Good games like the later versions of HMM and Zelda have the gameplay completely messed up by some misguided attempt to make the gameplay 3D. Yay, free camera! Yay, I can't see where I'm going! Yay, the stupid item is hidden under a fern! Yay, 3D jumping puzzles that blow! Grrrrr.
Saturday, July 19, 2008
A good example of an game that was an intermediate step between 2D and 3D was Super Paper Mario. Intriguing use of spinning into the 3rd dimension to get around obstacles.
Sunday, July 20, 2008
This question remembers me an anecdote from the information service of a telephone company here in Spain: A customer calls and asks:
- "Could you please tell me on which bus line am I and where it is headed to?".

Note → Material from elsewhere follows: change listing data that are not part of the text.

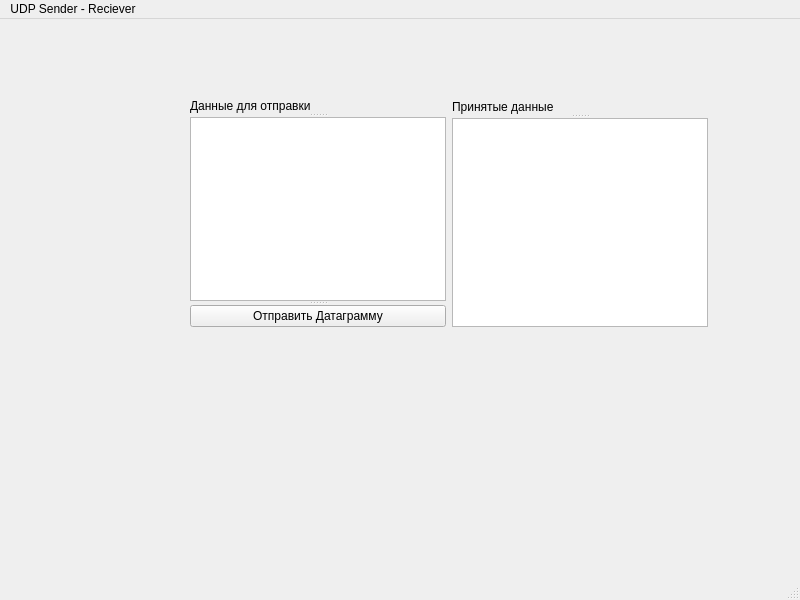
Old version of the form Task_9/PreUDPsocket/mainwindow.ui in the repository Grigorii-Loskutov/Qt_projects.
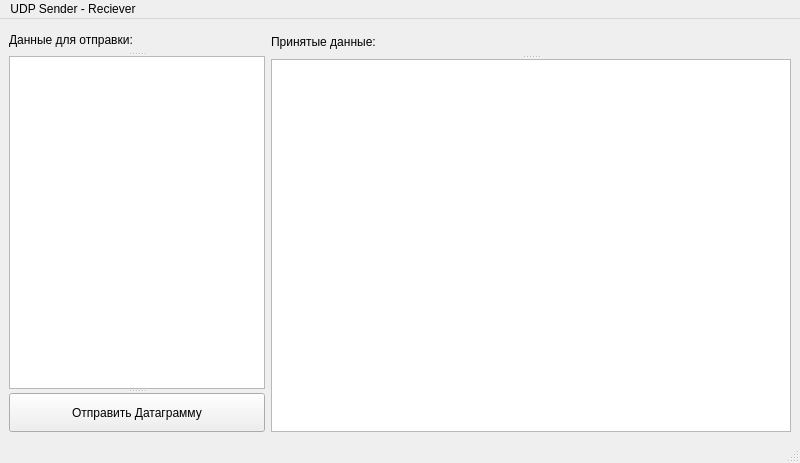
New version of the form.

Diff of the .ui file:
```diff
--- a/Task_9/PreUDPsocket/mainwindow.ui
+++ b/Task_9/PreUDPsocket/mainwindow.ui
@@ -7,23 +7,14 @@
     <x>0</x>
     <y>0</y>
     <width>800</width>
-    <height>600</height>
+    <height>463</height>
    </rect>
   </property>
   <property name="windowTitle">
    <string>MainWindow</string>
   </property>
   <widget class="QWidget" name="centralwidget">
-   <widget class="QWidget" name="layoutWidget">
-    <property name="geometry">
-     <rect>
-      <x>190</x>
-      <y>80</y>
-      <width>518</width>
-      <height>228</height>
-     </rect>
-    </property>
-    <layout class="QGridLayout" name="gridLayout">
+   <layout class="QFormLayout" name="formLayout">
      <item row="0" column="0">
       <widget class="QSplitter" name="splitter_3">
        <property name="orientation">
@@ -35,7 +26,7 @@
         </property>
         <widget class="QLabel" name="ql_send">
          <property name="text">
-          <string>Данные для отправки</string>
+         <string>Данные для отправки:</string>
          </property>
         </widget>
         <widget class="QTextEdit" name="te_send"/>
@@ -54,14 +45,13 @@
        </property>
        <widget class="QLabel" name="ql_receive">
         <property name="text">
-         <string>Принятые данные</string>
+        <string>Принятые данные:</string>
         </property>
        </widget>
        <widget class="QTextEdit" name="te_result"/>
       </widget>
      </item>
     </layout>
-   </widget>
   </widget>
   <widget class="QMenuBar" name="menubar">
    <property name="geometry">
```
Lines whose indentation alone changed are shown as unchanged.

After a moment of confusion, the operator reacts and very politely saids
- "That's hard to tell without more information, but why, don't you ask the bus driver?"
And the customer replies
- "well, isn't you there to answer customer questions?"
If it's already in 2D, really, you just need one more D and you're set. How hard could it be?
Tuesday, July 22, 2008
Yeah, at the very top there should be a line that reads:
int D = 2;
Right under that add:
Monday, July 28, 2008
Some 3D game engines also incorporate 2D game engines such as Irrlicht and I think, Ogre. If you did your 2D game in this engine, you can use the same engine to do 3D. Although I think you may have to design from scratch, the same interface and engine makes it easier. To convert to 3D, you must re-visualize your game in 3D first. Because of the extra dimension, it will not be the same as 2D but you can try to imitate it as close as possible. All the sprites need to be redesigned as 3D objects. 3D maths is more complicated than 2D - you have to learn this. You may also have to think about camera angles in 3 planes, lighting and 3D collission and targetting. Very different from 2D indeed which is far simpler. Try to look at some existing 2D games which have been converted to 3D and see how they play.
Wednesday, August 06, 2008
This topic is archived. No further replies will be accepted.Other recent topics
Powered by FogBugz